Locate each line below that includes "repo" and reproduce it.

========

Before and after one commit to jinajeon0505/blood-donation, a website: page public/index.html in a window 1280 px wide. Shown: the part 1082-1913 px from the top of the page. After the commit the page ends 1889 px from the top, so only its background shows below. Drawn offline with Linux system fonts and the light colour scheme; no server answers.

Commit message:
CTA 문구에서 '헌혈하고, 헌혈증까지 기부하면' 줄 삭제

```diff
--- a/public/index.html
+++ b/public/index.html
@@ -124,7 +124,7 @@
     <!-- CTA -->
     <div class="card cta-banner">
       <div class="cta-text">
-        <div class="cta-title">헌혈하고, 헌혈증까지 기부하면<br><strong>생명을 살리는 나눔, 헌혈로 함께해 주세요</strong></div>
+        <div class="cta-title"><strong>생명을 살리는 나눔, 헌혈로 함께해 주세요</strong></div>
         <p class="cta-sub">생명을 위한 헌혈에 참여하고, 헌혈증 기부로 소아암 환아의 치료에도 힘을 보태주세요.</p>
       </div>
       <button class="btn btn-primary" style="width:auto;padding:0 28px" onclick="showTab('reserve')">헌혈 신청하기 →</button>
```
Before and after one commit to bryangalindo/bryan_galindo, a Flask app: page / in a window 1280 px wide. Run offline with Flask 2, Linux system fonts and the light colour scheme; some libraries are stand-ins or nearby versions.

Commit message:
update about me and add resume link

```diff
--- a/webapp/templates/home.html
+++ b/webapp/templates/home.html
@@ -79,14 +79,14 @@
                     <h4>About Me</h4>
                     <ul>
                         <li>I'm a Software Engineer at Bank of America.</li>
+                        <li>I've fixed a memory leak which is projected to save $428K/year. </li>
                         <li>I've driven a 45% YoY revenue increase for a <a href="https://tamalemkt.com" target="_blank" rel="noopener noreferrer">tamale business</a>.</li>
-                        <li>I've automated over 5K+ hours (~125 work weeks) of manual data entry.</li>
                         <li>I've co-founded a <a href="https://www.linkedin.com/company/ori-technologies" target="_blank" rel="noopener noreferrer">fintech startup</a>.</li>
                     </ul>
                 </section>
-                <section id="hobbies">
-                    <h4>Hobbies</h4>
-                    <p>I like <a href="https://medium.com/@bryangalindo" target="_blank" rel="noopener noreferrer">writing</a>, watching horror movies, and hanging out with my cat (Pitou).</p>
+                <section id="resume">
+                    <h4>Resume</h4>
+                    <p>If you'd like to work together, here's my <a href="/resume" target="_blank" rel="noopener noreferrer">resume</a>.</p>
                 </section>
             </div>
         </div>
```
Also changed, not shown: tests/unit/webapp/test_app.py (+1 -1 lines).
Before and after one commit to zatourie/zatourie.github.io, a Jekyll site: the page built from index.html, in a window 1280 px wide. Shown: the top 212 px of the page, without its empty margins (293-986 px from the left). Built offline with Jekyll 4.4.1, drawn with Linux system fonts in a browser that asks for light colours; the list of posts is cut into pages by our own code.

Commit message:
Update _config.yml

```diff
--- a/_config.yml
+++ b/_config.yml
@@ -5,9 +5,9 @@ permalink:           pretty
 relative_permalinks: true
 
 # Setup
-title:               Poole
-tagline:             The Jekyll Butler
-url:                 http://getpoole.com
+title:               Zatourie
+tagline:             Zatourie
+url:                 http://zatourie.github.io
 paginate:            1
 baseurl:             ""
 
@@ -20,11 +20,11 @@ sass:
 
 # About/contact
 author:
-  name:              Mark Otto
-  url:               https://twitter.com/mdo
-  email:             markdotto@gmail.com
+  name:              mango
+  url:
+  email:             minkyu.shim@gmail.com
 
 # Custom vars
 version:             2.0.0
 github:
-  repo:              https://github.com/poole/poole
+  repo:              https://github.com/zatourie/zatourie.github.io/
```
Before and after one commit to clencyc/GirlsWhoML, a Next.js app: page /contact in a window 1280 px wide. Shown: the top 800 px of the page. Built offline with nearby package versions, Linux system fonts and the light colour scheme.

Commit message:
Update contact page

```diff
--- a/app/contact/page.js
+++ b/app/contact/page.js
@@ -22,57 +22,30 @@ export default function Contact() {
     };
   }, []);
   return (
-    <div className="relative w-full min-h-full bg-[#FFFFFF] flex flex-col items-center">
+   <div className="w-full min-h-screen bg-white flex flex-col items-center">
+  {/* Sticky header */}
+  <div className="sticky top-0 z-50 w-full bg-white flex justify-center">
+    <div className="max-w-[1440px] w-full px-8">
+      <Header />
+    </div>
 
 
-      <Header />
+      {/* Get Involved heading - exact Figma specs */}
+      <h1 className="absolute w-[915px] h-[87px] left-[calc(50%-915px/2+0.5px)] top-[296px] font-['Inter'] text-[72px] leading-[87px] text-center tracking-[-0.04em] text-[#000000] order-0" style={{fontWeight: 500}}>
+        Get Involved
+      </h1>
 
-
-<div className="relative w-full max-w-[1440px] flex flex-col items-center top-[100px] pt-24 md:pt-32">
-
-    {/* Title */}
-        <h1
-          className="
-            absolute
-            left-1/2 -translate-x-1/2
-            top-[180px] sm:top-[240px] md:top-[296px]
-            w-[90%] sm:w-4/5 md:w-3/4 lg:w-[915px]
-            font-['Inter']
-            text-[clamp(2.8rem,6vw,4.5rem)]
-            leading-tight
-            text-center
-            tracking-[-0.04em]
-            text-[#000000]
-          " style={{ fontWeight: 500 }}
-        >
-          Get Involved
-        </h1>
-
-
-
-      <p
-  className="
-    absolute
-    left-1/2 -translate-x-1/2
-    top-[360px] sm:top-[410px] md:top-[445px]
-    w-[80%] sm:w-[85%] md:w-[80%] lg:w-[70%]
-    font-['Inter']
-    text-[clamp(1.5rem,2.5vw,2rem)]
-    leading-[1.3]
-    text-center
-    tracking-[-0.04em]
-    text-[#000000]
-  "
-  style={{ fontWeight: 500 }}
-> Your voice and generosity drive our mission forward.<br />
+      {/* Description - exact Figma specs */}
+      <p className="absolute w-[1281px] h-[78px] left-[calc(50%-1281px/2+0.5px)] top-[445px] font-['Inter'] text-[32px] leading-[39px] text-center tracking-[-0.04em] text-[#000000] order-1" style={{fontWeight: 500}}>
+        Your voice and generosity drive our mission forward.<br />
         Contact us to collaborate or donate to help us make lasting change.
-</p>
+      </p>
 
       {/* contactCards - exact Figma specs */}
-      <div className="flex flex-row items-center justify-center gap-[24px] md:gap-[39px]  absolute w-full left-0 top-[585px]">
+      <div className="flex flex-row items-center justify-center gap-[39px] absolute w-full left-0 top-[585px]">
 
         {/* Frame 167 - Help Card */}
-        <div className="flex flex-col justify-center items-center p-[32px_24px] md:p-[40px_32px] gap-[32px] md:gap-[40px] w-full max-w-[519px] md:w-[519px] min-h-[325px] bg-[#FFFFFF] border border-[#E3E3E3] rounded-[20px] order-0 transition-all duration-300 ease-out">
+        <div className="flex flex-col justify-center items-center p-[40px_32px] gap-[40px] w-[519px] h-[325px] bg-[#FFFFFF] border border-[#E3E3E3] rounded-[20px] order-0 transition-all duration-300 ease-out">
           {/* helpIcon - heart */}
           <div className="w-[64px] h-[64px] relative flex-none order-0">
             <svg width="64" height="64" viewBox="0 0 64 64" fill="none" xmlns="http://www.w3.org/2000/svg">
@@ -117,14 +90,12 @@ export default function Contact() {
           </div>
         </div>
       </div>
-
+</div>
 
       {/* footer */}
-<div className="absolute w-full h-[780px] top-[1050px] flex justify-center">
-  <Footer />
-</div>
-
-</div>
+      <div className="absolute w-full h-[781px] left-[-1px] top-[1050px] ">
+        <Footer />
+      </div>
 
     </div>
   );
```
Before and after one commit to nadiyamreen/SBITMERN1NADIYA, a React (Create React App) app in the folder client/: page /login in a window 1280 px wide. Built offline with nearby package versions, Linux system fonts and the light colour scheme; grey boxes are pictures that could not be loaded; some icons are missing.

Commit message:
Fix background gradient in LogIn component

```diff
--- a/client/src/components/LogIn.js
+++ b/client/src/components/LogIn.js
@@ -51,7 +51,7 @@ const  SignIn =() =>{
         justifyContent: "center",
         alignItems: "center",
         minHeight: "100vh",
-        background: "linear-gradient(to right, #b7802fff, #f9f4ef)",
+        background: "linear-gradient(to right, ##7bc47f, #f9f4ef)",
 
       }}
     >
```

========

→ EXPECTED ANSWER
-  repo:              https://github.com/poole/poole
+  repo:              https://github.com/zatourie/zatourie.github.io/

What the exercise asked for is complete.